The NorCal 20 now has been upgraded to include a Tick memory keyer.

The SCAF is a treat on the CRK-10a. The switchable capacitive audio filter has the ability to roll off all frequencies above a certain point. On a direct conversion radio it eliminates a whole lot of interference.

Just worked W1SFR in Vermont on 40 with signals 569 both ways so the NorCal40 is fitting in just fine.

3 Watts Of Joy

Three watts and a dipole make for challenging QRP especially when you’re rock bound on 7030 but I finally did it!

I actually had a whole QSO with Saul running a special event 13 Colonies station WM3PEN from Philadelphia PA where American independence was declared.

How cool is that? And happy Independence Day to our American cousins.

Saul was running an old IC-730 (which was one of my first rigs way back when) and I was running my CRK-10A CW transceiver.CRK10A

Saul, BTW, is a pretty good operator. Due to QRM which I couldn’t move away from due to being crystal controlled signals were okay but QRM was louder. We started the QSO with neither of us getting the other guy’s callsign straight and I missed Saul’s name the first time around.

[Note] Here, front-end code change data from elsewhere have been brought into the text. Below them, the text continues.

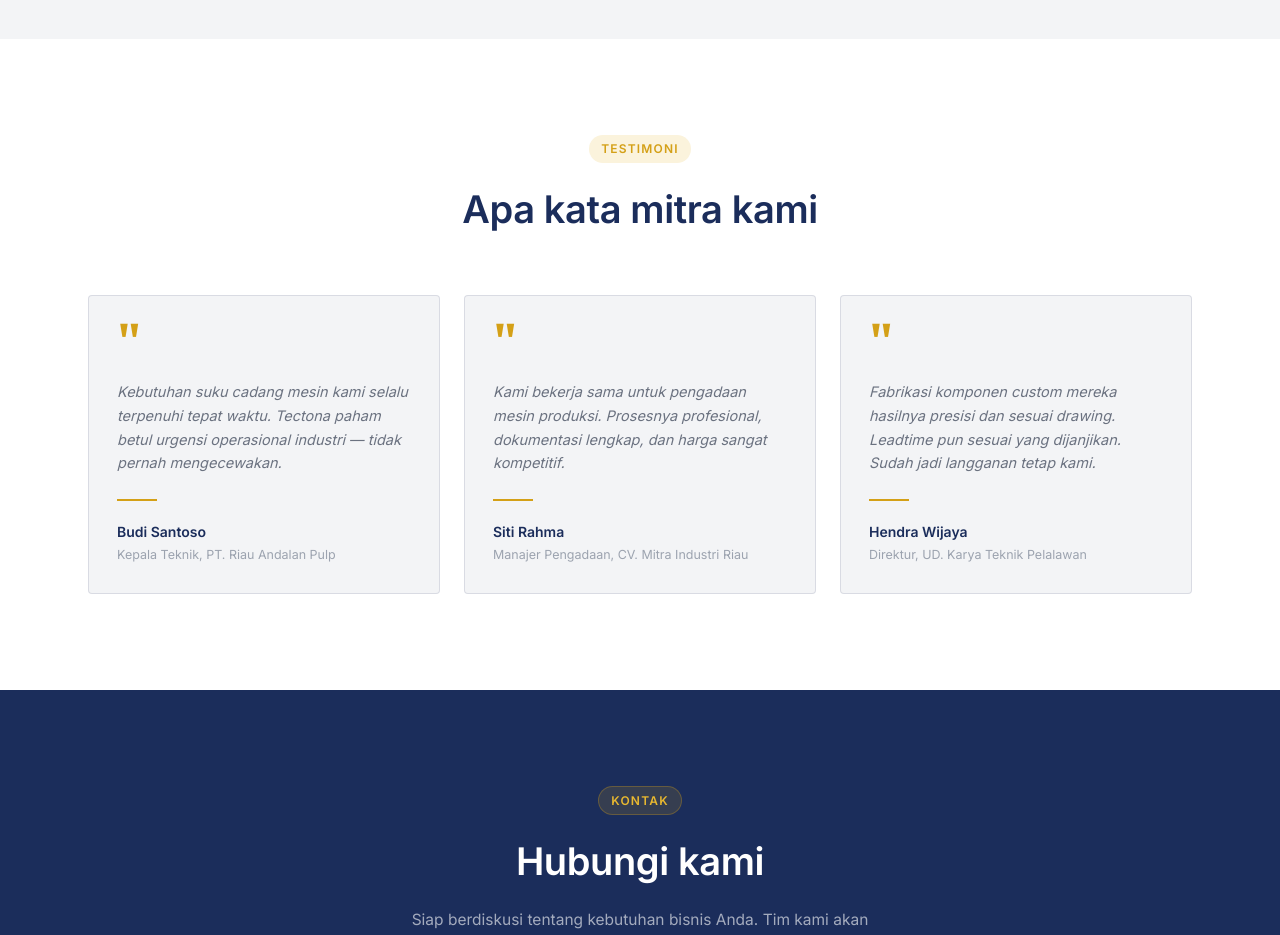
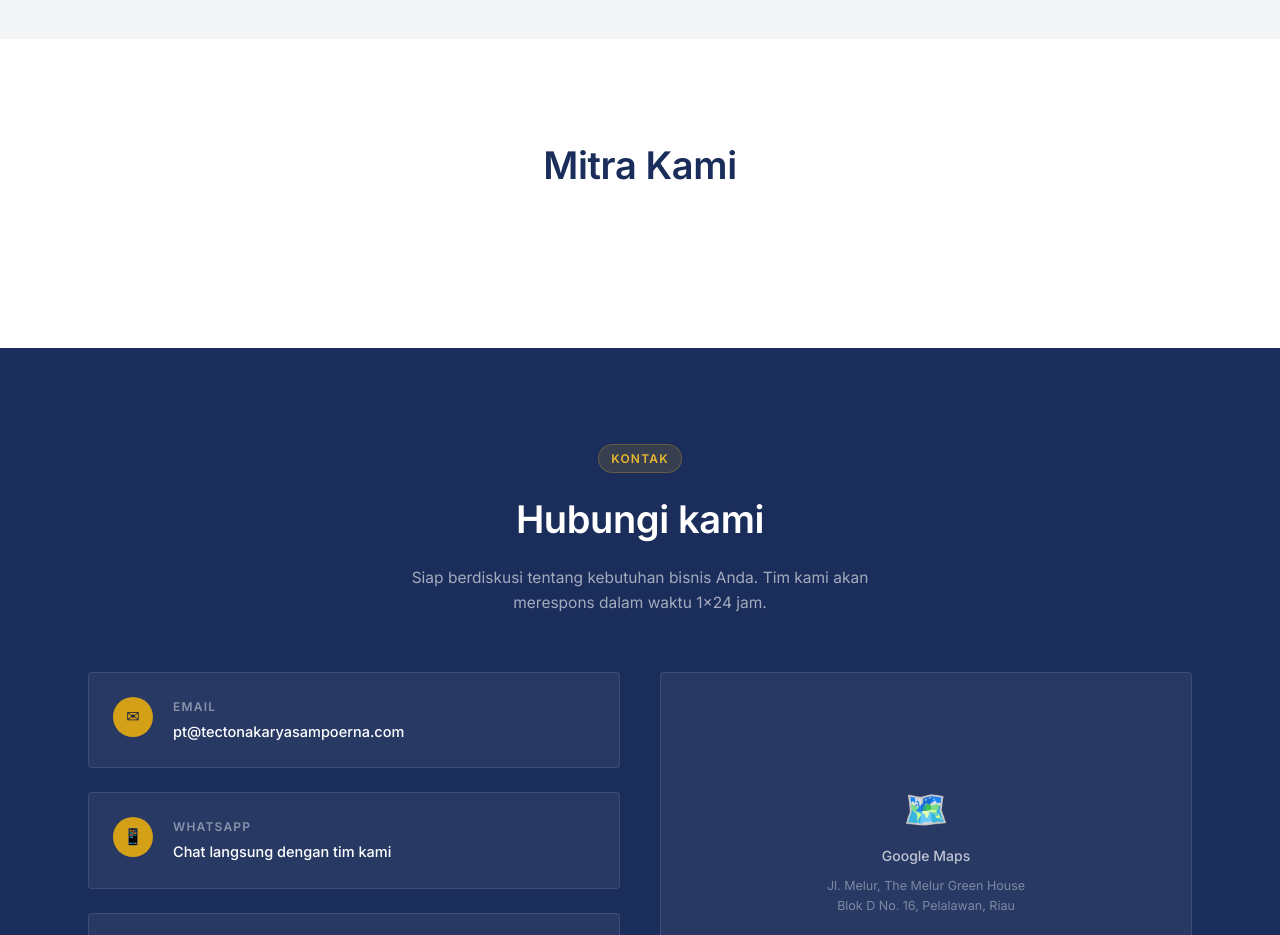
Before and after one commit to ifs20004-itdel/prototype, a Next.js app: page / in a window 1280 px wide. Shown: the part 2900-3835 px from the top of the page. Built offline with nearby package versions, Linux system fonts and the light colour scheme.

Commit message:
fix: delete testimoni

```diff
--- a/components/Partner.tsx
+++ b/components/Partner.tsx
@@ -4,14 +4,7 @@
   return (
     <section className="py-24" style={{ background: "var(--white)" }}>
       <div className="max-w-6xl mx-auto px-6">
-        {/* Header */}
         <div className="text-center mb-14">
-          <div
-            className="inline-block text-[12px] font-bold uppercase tracking-widest mb-4 px-3 py-1 rounded-full"
-            style={{ background: "var(--gold-pale)", color: "var(--gold)" }}
-          >
-            Testimoni
-          </div>
           <h2
             className="text-[32px] md:text-[38px] font-bold"
             style={{
@@ -20,12 +13,12 @@
               letterSpacing: "-0.01em",
             }}
           >
-            Apa kata mitra kami
+            Mitra Kami
           </h2>
         </div>
 
         {/* Cards */}
-        <div className="grid md:grid-cols-3 gap-6">
+        {/* <div className="grid md:grid-cols-3 gap-6">
           {testimonials.map((t, i) => (
             <div
               key={i}
@@ -35,7 +28,6 @@
                 border: "1px solid var(--line)",
               }}
             >
-              {/* Quote mark */}
               <div
                 className="text-[48px] leading-none font-bold mb-4 -mt-2"
                 style={{ color: "var(--gold)", fontFamily: "Georgia, serif" }}
@@ -50,13 +42,11 @@
                 {t.quote}
               </p>
 
-              {/* Divider */}
               <div
                 className="w-10 h-0.5 mb-5"
                 style={{ background: "var(--gold)" }}
               />
 
-              {/* Attribution */}
               <div>
                 <div
                   className="text-[14px] font-semibold"
@@ -73,7 +63,8 @@
               </div>
             </div>
           ))}
-        </div>
+        </div> */}
+
       </div>
     </section>
   );
```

But like I said, Saul seems to be a pretty good op and we pieced our information together.

I’ve been running CW for years in contests and I can copy pretty well but I can’t send with a darn anymore. You see when contesting we use the software logging program to send the reports by pushing a button. I’m real good a button pushing but not so good with a set of paddles. Thus the emphasis on ragchewing with the QRP rig to get my sending back.

Thanks Saul for putting up with my bad fist. It will get better and happy 4th of July OM.